Data to use: Begin

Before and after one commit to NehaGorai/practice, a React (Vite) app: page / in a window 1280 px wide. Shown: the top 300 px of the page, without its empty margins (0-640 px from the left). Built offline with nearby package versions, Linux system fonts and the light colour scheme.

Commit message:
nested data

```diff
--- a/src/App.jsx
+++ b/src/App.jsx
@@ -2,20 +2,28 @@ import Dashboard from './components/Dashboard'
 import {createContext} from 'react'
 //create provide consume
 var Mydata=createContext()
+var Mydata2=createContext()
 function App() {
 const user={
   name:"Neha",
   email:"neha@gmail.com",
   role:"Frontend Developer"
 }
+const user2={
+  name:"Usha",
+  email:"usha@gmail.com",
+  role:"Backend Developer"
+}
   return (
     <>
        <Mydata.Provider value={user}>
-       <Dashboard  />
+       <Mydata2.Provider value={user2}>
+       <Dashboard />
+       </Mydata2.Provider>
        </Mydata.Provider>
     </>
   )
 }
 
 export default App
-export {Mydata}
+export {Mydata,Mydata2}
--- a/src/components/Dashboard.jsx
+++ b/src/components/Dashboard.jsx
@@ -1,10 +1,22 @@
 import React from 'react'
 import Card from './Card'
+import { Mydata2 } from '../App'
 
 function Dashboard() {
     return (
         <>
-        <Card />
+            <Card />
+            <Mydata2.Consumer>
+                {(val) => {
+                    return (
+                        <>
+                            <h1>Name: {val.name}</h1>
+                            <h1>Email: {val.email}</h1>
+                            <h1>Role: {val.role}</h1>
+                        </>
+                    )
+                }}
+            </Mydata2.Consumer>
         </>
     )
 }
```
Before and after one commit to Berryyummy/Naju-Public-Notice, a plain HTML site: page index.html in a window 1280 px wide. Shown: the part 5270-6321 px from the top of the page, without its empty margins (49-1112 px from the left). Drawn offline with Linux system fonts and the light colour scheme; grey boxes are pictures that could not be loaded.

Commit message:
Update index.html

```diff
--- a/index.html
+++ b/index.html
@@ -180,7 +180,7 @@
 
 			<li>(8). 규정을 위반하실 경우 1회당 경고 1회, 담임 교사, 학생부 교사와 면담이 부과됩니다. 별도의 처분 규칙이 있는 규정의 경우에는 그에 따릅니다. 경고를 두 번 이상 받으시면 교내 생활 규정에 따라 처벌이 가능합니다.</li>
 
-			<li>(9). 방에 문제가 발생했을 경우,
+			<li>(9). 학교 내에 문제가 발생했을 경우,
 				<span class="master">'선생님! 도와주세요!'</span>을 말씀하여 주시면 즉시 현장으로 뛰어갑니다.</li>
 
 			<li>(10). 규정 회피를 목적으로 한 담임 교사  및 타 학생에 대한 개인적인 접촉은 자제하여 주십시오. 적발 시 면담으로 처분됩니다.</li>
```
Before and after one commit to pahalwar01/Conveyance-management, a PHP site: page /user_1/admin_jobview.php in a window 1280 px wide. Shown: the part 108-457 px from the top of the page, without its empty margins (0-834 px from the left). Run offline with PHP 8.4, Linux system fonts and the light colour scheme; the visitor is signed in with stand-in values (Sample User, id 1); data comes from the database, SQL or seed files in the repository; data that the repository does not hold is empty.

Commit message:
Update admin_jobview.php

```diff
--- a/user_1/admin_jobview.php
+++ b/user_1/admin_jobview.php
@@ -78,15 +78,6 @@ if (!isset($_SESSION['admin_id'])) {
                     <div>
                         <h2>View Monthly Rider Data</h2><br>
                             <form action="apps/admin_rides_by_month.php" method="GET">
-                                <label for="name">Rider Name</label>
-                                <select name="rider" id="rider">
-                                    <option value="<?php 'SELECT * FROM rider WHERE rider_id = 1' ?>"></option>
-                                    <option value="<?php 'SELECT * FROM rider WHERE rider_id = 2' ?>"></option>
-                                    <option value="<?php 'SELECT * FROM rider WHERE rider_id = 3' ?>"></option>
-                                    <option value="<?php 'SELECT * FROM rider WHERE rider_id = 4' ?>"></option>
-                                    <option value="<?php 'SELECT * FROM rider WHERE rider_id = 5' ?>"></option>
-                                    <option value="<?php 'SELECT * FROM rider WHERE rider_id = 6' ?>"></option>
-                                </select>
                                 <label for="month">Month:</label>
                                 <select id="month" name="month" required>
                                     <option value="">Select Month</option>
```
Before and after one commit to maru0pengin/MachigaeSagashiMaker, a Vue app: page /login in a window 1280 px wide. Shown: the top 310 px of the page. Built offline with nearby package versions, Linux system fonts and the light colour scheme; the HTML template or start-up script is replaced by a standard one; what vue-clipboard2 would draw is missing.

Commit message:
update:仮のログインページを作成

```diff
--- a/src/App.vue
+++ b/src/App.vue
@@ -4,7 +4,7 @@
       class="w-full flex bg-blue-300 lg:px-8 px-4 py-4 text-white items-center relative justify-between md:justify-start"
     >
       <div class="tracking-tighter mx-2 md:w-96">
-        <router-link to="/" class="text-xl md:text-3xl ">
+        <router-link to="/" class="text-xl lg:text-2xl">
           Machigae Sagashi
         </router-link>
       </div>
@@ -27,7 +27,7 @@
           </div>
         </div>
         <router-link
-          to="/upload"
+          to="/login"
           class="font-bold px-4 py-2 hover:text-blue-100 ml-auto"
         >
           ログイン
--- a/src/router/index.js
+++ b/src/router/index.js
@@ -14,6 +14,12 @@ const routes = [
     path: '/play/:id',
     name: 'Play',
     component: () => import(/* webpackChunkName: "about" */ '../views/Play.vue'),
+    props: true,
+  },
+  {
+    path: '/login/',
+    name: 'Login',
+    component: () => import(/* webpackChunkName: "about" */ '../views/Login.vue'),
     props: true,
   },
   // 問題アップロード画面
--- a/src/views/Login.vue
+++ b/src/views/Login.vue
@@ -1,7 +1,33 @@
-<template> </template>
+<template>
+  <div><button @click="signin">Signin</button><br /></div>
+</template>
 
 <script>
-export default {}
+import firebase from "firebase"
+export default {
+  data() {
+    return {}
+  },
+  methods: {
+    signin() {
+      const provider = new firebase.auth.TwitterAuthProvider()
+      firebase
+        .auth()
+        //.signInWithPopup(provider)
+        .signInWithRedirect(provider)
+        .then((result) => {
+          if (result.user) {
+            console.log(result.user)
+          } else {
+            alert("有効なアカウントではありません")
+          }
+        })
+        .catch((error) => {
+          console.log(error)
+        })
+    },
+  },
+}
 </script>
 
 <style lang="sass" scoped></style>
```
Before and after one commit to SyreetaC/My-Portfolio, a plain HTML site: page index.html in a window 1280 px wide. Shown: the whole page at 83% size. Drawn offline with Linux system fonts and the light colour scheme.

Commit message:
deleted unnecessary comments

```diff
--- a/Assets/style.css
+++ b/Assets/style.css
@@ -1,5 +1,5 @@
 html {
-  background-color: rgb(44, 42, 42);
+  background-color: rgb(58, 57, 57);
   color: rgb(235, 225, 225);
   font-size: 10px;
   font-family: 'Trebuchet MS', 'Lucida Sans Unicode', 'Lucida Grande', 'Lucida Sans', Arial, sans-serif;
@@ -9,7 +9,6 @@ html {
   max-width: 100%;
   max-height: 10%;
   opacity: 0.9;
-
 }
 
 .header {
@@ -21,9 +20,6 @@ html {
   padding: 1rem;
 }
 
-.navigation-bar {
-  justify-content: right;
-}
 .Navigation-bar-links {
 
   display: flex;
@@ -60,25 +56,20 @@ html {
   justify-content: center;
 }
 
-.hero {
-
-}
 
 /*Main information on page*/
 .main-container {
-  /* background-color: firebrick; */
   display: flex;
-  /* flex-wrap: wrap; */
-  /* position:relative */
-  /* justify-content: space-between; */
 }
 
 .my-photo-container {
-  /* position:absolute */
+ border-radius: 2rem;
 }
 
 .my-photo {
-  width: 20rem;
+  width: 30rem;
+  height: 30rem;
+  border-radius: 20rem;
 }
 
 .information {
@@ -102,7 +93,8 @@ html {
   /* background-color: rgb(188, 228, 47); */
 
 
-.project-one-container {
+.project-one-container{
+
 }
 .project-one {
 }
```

Data to use: End

### The problem
Your task is to copy every line of the entries that contains the string "color".

### Answer section
-  background-color: rgb(44, 42, 42);
+  background-color: rgb(58, 57, 57);
   color: rgb(235, 225, 225);
-  /* background-color: firebrick; */
   /* background-color: rgb(188, 228, 47); */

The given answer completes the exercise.